But Alke Boessiger, head of commerce at UNI Global Union, which has coordinated the talks along with the International Transport Workers' Federation, accused Amazon of treating workers "like robots".
The unions at the meeting are planning to develop a coordinated strategy to increase wages and improve working conditions. They also hope to increase worker representation across Europe – especially in Poland and the Czech Republic, where the company is planning to open more distribution centers.
Amazon, however, said it "firmly believed" the best way to understand and respond to its workforce was directly with its employees.
"We have multiple avenues to listen to and respond to our associates, including employee surveys, anonymous helplines, voice of associate boards, All Hands meetings, roundtables, and other mechanisms," the company said in a statement emailed to CNBC.
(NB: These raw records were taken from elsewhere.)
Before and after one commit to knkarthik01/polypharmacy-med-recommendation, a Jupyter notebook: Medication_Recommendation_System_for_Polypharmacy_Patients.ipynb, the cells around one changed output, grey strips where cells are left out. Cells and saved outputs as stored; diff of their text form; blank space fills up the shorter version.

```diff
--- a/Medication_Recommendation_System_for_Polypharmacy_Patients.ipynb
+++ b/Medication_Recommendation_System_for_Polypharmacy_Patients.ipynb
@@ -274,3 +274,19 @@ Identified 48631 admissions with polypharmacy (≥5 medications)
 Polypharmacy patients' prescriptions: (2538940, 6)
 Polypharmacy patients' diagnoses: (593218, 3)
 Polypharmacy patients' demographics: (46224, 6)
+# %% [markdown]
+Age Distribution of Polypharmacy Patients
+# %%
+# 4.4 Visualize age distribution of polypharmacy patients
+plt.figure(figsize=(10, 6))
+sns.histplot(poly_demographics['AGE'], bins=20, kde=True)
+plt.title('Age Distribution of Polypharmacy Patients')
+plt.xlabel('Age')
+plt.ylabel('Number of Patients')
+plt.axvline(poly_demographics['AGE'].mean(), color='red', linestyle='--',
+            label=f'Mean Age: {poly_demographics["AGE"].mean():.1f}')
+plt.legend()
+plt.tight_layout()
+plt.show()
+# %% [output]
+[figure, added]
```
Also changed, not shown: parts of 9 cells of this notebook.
Amazon has already been hit with a number of strikes by workers across Europe. In Germany –where the retailer employs around 9,000 people – workers' efforts to negotiate new pay deals have resulted in multiple strikes. The company has also been hit by industrial action in France and protests in Britain.
It follows a public backlash against the U.S. company for channeling its European revenues to Luxemburg in an effort to minimize corporate tax payments. For example, Amazon reported sales of $7.3 billion in Britain in 2013, but only paid £10 million ($17.2 million) in tax, according to Reuters.